* _EXERCISE INPUT_:
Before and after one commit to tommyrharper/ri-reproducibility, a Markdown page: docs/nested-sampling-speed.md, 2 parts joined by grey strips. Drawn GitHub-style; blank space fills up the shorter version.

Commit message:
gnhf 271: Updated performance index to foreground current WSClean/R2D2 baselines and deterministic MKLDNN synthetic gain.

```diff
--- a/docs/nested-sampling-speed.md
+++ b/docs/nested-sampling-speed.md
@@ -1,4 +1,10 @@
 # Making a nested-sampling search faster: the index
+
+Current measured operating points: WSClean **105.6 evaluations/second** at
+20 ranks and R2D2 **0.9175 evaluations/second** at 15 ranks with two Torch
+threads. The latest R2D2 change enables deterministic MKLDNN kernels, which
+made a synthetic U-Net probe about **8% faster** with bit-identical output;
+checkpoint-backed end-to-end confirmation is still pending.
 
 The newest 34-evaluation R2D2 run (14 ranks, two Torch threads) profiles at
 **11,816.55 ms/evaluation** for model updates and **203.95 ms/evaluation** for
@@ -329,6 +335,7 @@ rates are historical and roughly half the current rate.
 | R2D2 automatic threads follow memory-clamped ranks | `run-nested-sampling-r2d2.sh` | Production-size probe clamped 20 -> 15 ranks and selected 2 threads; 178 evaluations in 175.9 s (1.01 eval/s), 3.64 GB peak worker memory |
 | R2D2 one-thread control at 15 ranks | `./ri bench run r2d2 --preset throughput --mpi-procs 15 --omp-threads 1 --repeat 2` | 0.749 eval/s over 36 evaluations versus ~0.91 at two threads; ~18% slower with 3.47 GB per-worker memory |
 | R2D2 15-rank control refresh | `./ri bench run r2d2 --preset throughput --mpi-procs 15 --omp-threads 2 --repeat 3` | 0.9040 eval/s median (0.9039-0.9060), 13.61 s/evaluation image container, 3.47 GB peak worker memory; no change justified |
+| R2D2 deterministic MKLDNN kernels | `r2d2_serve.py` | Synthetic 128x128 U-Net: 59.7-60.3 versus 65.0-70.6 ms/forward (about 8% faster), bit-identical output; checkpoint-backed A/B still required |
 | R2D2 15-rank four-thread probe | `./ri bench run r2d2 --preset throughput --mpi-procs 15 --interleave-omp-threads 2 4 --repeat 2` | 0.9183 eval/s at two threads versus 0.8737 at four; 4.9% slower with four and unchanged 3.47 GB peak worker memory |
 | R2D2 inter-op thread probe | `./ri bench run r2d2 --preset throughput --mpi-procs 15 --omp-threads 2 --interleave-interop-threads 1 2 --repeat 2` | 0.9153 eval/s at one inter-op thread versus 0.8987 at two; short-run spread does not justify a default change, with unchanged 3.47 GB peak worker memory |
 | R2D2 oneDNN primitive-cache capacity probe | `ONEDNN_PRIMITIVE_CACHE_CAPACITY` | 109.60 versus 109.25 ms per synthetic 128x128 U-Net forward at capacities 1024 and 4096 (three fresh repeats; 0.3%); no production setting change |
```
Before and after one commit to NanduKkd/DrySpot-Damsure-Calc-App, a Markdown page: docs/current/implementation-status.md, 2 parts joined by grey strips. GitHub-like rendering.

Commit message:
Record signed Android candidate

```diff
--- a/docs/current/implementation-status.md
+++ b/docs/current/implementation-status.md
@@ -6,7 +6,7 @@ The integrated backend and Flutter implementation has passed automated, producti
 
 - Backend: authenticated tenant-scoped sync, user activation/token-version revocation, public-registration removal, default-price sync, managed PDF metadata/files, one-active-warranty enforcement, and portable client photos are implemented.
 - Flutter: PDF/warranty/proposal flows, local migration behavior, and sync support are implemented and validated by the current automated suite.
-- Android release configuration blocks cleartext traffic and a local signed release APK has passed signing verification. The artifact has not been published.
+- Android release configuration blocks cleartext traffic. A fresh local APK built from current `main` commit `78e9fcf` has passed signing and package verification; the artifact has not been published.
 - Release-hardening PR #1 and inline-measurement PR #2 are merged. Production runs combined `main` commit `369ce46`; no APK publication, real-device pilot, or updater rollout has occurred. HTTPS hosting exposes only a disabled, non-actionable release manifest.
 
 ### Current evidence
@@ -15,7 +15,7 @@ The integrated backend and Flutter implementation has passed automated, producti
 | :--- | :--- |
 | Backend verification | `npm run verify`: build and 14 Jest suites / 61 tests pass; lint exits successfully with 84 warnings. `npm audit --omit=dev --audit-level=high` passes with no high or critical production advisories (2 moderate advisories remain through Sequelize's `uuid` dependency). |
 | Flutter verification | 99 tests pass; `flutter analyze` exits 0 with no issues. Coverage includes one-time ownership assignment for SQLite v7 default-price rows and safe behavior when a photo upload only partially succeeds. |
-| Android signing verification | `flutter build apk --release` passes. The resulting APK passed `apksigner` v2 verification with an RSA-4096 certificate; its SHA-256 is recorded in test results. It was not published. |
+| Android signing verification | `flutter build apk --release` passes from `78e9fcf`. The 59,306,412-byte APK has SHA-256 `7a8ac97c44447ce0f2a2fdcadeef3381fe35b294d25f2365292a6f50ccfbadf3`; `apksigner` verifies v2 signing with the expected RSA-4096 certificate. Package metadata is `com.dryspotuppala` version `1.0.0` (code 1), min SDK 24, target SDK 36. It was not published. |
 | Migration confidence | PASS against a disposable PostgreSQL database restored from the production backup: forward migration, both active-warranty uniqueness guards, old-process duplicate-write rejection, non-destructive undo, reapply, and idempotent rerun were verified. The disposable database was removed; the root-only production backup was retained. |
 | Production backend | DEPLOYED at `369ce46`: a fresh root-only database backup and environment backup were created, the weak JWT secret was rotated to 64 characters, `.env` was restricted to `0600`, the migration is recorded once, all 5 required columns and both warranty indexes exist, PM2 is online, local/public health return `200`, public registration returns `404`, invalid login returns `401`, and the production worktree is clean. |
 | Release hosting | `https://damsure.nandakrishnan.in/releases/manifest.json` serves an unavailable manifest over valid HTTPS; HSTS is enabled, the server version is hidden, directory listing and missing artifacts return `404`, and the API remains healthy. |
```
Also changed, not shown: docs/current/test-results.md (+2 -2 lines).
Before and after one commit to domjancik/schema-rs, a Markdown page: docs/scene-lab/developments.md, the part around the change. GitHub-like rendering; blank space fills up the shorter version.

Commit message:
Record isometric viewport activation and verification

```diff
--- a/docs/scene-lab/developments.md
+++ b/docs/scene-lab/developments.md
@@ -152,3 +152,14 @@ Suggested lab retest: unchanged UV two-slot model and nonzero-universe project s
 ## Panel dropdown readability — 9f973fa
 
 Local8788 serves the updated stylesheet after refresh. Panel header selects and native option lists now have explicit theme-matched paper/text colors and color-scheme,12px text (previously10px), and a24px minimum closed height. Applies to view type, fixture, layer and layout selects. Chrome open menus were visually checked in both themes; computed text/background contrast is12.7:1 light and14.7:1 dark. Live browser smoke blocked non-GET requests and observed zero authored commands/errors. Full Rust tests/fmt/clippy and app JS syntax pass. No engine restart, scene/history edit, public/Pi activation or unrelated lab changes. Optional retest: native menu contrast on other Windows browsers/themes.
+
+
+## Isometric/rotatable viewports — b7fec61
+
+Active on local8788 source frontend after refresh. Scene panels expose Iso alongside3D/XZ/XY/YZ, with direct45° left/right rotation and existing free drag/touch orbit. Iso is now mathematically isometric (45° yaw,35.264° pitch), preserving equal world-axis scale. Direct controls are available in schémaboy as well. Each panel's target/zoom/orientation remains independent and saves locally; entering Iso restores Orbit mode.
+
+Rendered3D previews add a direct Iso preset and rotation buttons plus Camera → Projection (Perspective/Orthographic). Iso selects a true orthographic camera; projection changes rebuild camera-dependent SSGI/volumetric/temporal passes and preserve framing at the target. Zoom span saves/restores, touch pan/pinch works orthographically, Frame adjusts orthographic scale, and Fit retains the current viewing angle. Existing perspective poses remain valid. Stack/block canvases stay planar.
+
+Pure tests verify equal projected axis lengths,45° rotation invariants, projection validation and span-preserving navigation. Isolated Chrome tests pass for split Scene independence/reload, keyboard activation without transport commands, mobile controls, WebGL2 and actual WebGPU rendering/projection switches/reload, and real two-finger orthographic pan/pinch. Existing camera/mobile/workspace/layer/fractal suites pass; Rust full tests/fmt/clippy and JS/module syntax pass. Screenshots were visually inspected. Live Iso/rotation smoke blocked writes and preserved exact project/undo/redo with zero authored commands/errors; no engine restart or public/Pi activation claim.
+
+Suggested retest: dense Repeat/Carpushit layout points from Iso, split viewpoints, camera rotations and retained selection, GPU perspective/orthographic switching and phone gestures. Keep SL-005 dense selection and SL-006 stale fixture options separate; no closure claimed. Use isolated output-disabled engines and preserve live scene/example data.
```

* _ASSIGNED TASK_: The answer must be every line of the records that contains the word "implementation".

* _ANSWER SECTION_:
Before and after one commit to NanduKkd/DrySpot-Damsure-Calc-App, a Markdown page: docs/current/implementation-status.md, 2 parts joined by grey strips. GitHub-like rendering.
--- a/docs/current/implementation-status.md
+++ b/docs/current/implementation-status.md
@@ -6,7 +6,7 @@ The integrated backend and Flutter implementation has passed automated, producti
@@ -15,7 +15,7 @@ The integrated backend and Flutter implementation has passed automated, producti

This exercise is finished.